Sexual harassment involves unwanted advances from a person in the workplace. Sexual harassment can detail any form of unwelcomed advances such as inappropriate touching or speech. Laws have been implemented into companies that protect employees from this type of harassment. The Equal Employment Opportunity Commission has enforced strict guidelines that protect employees and employers from clams against sexual harassment. To prevent claims against sexual harassment, employers must implement certain workplace practices to minimize the amount of claims filed against companies. Implementing certain workplace practices will decrease company costs and increase company employee morale.
The definition of workplace sexual harassment
According to Byars and Rue (2008) the EEOC Guidelines on Discrimination Because of Sex define as unlawful any unwelcome sexual conduct that has the purpose or effect of unreasonably interfering with an individual’s work performance or creating an intimidating, hostile, or offensive work environment (Byars & Rue, 2008, pg. 9). Workplace sexual harassment can involve unwelcomed advances such as inappropriate touching, conversation, or actions. Workplace sexual harassment is common in the workplace and challenging to prove therefore certain laws and practices must be implemented to prevent these situations. Most employees and employers do not realize the types of workplace conversations that seem engaging can result in an EEO claim. Employees, managers, and supervisors are required to be mindful of the types of conversations that are discussed within the workplace.
The law that make sexual harassment illegal
Title VII of the 1964 known as one of the most important legal tools to prohibit unlawful employment discrimination “based on race, sex, color, religion, or national origin” (Byars et.al, 2008). The law state workers have legal protection from “two types of sexual harassment (1) quid pro quo and (2) hostile work environment” ("FindLaw", 2013). In the first, “quid pro quo sexual harassment requires the employee to engage in some type of sexual favors as a condition of employment.” For Example an exchange for workplace entitlements or benefits such as promotions, raises, or continued employment.
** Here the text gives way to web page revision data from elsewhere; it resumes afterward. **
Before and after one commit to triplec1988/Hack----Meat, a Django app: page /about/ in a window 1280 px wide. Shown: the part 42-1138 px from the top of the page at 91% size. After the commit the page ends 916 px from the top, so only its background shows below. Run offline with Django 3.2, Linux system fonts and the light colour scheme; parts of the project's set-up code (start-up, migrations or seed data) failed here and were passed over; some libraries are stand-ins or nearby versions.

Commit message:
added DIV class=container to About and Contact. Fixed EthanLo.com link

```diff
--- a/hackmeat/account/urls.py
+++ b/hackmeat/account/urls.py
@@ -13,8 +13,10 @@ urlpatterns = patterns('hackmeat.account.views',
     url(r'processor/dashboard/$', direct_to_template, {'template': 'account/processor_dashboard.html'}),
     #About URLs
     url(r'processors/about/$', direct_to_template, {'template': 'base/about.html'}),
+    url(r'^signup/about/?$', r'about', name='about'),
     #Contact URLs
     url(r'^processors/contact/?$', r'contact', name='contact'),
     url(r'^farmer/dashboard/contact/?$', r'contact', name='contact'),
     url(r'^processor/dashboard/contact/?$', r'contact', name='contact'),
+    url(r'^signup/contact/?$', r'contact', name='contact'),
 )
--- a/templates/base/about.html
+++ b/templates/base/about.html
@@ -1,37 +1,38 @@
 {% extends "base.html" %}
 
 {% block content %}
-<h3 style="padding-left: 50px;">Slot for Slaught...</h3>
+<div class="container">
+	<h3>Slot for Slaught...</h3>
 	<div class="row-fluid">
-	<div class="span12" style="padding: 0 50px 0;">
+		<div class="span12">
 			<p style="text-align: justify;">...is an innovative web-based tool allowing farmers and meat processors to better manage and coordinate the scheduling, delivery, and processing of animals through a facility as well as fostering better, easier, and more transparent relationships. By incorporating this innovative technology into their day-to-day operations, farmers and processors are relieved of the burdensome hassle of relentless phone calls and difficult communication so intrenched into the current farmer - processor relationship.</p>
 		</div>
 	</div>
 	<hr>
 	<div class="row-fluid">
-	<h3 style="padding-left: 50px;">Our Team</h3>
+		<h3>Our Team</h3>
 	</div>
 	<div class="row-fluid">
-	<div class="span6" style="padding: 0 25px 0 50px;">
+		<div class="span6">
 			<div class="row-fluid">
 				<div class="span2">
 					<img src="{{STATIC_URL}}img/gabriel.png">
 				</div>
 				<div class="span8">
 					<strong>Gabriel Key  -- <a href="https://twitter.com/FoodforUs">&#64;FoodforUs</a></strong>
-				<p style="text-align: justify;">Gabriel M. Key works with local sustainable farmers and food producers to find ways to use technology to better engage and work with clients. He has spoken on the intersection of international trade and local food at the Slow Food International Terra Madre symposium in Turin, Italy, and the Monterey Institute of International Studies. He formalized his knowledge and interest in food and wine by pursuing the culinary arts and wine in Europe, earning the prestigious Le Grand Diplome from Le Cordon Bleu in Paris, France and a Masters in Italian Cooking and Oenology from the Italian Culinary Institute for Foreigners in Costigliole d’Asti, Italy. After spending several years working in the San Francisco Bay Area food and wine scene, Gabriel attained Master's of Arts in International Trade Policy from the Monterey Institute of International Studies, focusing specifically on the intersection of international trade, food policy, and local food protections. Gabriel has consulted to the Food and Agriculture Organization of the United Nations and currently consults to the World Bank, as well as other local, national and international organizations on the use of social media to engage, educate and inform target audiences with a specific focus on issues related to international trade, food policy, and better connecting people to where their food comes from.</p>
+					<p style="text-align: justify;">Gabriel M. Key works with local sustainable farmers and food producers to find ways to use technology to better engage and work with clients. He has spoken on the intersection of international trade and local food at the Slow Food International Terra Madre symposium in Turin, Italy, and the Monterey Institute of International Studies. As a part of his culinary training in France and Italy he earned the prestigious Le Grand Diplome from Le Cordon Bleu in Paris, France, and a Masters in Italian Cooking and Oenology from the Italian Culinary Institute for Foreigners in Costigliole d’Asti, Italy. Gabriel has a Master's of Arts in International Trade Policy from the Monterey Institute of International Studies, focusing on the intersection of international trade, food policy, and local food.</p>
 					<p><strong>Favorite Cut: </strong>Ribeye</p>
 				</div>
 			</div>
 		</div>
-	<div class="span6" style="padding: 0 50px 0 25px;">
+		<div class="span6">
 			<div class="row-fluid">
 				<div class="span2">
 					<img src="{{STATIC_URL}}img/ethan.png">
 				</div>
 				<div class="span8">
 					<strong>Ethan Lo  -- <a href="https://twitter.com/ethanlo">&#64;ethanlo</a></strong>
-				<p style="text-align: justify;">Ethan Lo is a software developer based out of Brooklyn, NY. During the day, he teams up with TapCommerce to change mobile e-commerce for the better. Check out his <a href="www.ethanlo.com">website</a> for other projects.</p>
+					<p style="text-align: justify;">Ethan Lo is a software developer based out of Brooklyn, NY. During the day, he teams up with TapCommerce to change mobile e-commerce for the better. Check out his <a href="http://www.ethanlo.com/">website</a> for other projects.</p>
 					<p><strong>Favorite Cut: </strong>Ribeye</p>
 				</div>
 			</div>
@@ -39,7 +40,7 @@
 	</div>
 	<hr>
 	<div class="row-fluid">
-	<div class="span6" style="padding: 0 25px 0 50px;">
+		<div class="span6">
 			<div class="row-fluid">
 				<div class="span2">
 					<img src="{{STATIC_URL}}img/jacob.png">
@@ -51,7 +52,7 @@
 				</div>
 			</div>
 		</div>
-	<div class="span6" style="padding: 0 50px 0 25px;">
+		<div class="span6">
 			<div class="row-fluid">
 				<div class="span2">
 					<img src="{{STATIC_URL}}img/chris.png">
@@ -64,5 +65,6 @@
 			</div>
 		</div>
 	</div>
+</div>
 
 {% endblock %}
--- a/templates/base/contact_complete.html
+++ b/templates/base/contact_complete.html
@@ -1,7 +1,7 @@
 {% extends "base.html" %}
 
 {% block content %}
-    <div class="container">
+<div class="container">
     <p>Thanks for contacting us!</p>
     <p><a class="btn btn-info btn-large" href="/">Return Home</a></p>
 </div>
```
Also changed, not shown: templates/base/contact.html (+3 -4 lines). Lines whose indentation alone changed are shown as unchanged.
Addition, “FindLaw” (2013), the second consist of “unwelcome patterns of severe or pervasive sexual actions that create an abusive” or offensive work environment in which one gender subjected but not the other (Bennett- Alexander, & Hartman, 2007).
Examples of workplace sexual harassment
As the following real-life examples shows acts of sexual harassment, not meant to be a comprehensive review of each type of behavior that can constitute harassment. A Chicago State University tenured professor lost her job title and banished from university committee work because she rejected repeatedly requests for sexual activity from her supervisor. The court looked at the causation between the loss of her job benefits and the activity by the supervisor and determined that her rejecting supervisors’ request caused the loss, resulting in quid pro quo sexual harassment (Bennett- Alexander et.al, 2007). In Kentucky, two female coal miners were stripes, greased, and run out of the mine as an “initiation rite.” The court determined the conduct was hostile, abusive, or offensive work environment (Woodrum, 1981).
Practices employers can engage in to reduce the occurrences of sexual harassment
The legal obligation of an employer is to maintain a work environment free of sexual harassment. If an employer allows sexual harassment in the workplace, the employer leaves him or herself open to lawsuits, low employee morale, and low productivity. According to Guerin (2013), "The following are examples of preventing sexual harassment:
• Adopt a clear sexual harassment policy. In the employee handbook, there should be a policy devoted to sexual harassment. That policy should: • define sexual harassment
• state that sexual harassment is not tolerated
• state that discipline or firing of any wrongdoers will take place • set out a clear procedure for filing sexual harassment complaints • state that complaints are investigated, and
• state that retaliation against anyone who complains about sexual harassment is not tolerated. • Train employees. At least once a year, conduct training sessions for employees. • Train supervisors and managers. At least once a year, conduct training sessions for supervisors and managers separate from the employee sessions. • Monitor the workplace. Get out among the employees periodically and talk to them about the work environment. • Complaints are taken seriously. If an employee complains about sexual harassment, act immediately to investigate the complaint.".
In conclusion sexual harassment can be a major problem not only for those involved but in the workplace as well. The biggest problem can occur if managers do not investigate accusation or ignores anyone who makes the claim. It is important that management seek the Human Resource Department to ensure there is a resolution for all parties. Most important, the business needs to follow all laws and policies to ensure that they will not be held liable for covering anything up.
Bennett−Alexander, D., & Hartman, L. P. (2007). Employment law for business (5th ed.). New York, NY: McGraw−Hill 2007 Byars, L. L., & Rue, L. W. (2008). Human resource management (9th ed.). New York, NY: McGraw-Hill. FindLaw. (2013). Retrieved from http://employment.findlaw.com Guerin, L. (2013). Preventing Sexual Harassment in the Workplace. Retrieved from http://www.nolo.com/ sexual-harassment
Woodrum, R. L. (1981). Sexual harassment: new concerns about an old problem. Advanced Management Journal (03621863), 46(1), 20.